Happy tears don’t make me feel ashamed. Crying over movie trailers (thanks, Megan Levy) doesn’t make me feel ashamed. However, crying because I’m angry, frustrated, overwhelmed, or too hurt to come up with witty repartee does.
It happens at work more often than I would like. My job is pretty high stress, with lots of deadlines and an overwhelming amount of numbers, which I figured out in my early adult life that I transpose frequently enough to make me doubt at least 75% of any calculations I have to do. I feel bogged down more often than not and like I’m floundering a lot of the time. While there are people in my professional life who know this about me and are very understanding about the effect that frustration and making mistakes (eg: one mistake leads to a snowball of others) has on me, it embarrasses me that, regardless of how hard I work to maintain any kind of professional blase, tears and emotions are right below the surface.

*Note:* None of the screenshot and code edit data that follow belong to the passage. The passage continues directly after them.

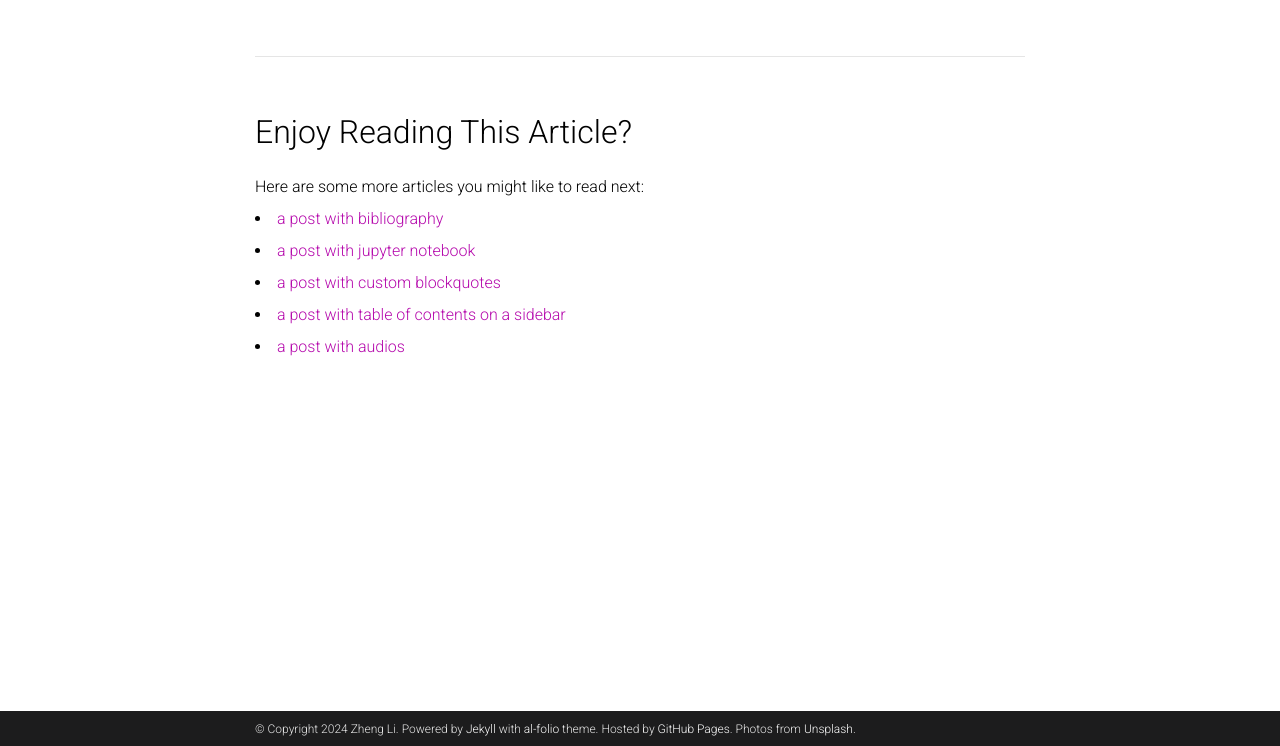
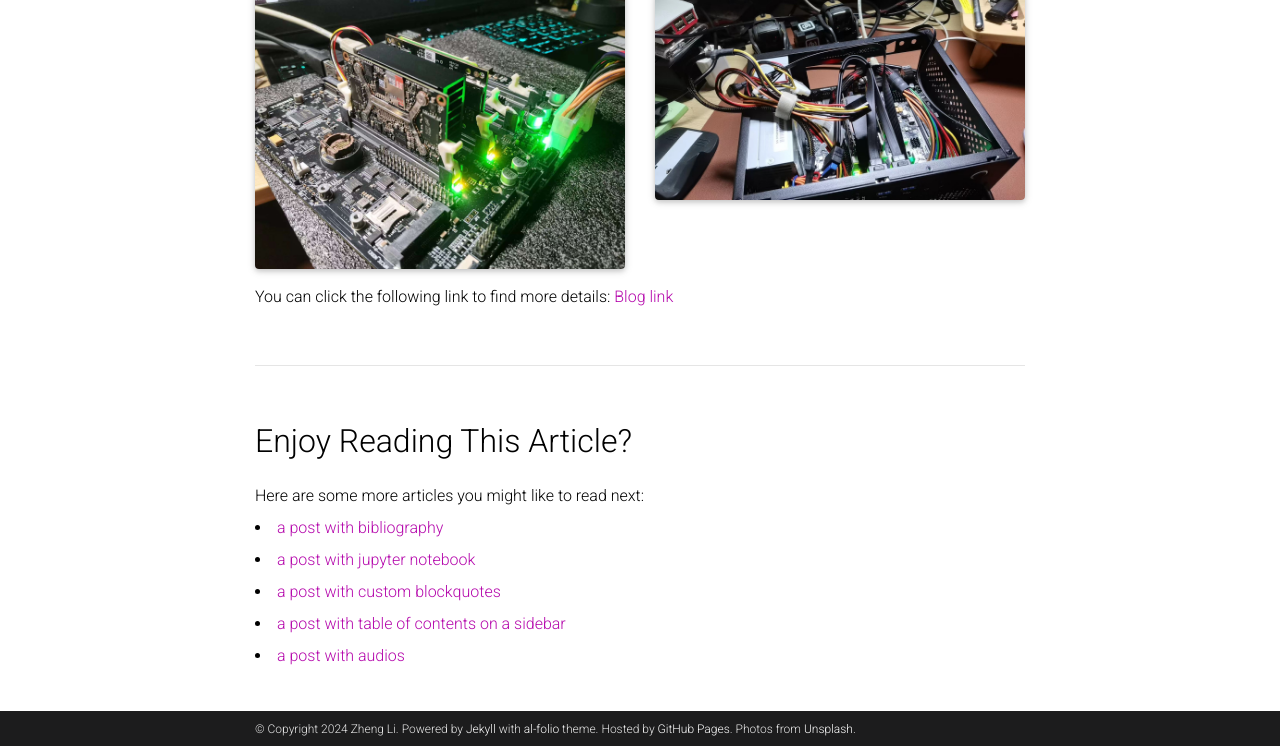
Before and after one commit to LiZheng1997/LiZheng1997, a Jekyll site: the page built from _news/turingpi2.md, in a window 1280 px wide and 900 px high, scrolled down 579 px, cut to the strip 154-900 px from the top of the window. Built offline with Jekyll 4.4.1, drawn with Linux system fonts in a browser that asks for light colours; full-size pictures stand in for the smaller copies a plugin makes; comment, search, counter and statistics services are not loaded; a style sheet for code colours, icons or effects is not loaded.

Commit message:
update news

```diff
--- a/_news/turingpi2.md
+++ b/_news/turingpi2.md
@@ -19,4 +19,14 @@
     </div>
 </div>
 
+<div class="row mt-3">
+    <div class="col-sm mt-3 mt-md-0">
+        {% include figure.html path="assets/img/turingpi2-board-with-jetson.jpeg" class="img-fluid rounded z-depth-1" zoomable=true %}
+    </div>
+    <div class="col-sm mt-3 mt-md-0">
+        {% include figure.html path="assets/img/mini-ITX-turingpi.jpeg" class="img-fluid rounded z-depth-1" zoomable=true %}
+    </div>
+</div>
+
+You can click the following link to find more details:
 [Blog link](https://www.gputek.cn:8093/2023/06/06/011-ClusterSuperComputing/01-TuringPi/TuringPi2%E5%AE%89%E8%A3%85Jetson-Xavier-NX%E6%A8%A1%E7%BB%84/index.html)
```
Also changed, not shown: assets/img/mini-ITX-turingpi.jpeg (added), assets/img/turingpi2-board-with-jetson.jpeg (added).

I am ashamed also, that my anger generally tends to be unproductive and a prelude to frustrated tears. Whenever I read articles about fostering resilience, I feel especially ashamed, because I don’t feel like I’m capable of resilience at all. Most of the time, when I get angry or things go wrong (or I perceive them as going wrong), I shut down and start to cry. It’s very frustrating, which makes me cry more and feel more ashamed for giving in. There’s very rarely a stiff upper lip here, folks.
A friend of mine gave some perspective on this recently, when I was talking to her about how I wished I could be ‘tougher’ and more ‘assertive’, so that I could handle confrontations better. She said to me (and I’m paraphrasing) that people who are like that are generally like that because they’ve had to be. Now, some experiences in my life could have turned me into that, but I’ve held hard to softness and the ability to be emotional. While I feel shame and frustration over my tears, maybe it would serve me better to appreciate that I can cry and that I’m not ‘hard af’.
Owning my marshmallow-ness is probably the healthier, more grateful way to go. I just wish I were better at handling it. A selective marshmallow, if you will, so that I could face situations where it’s not appropriate to cry with a little more resilience.
How have you built resilience in your lives?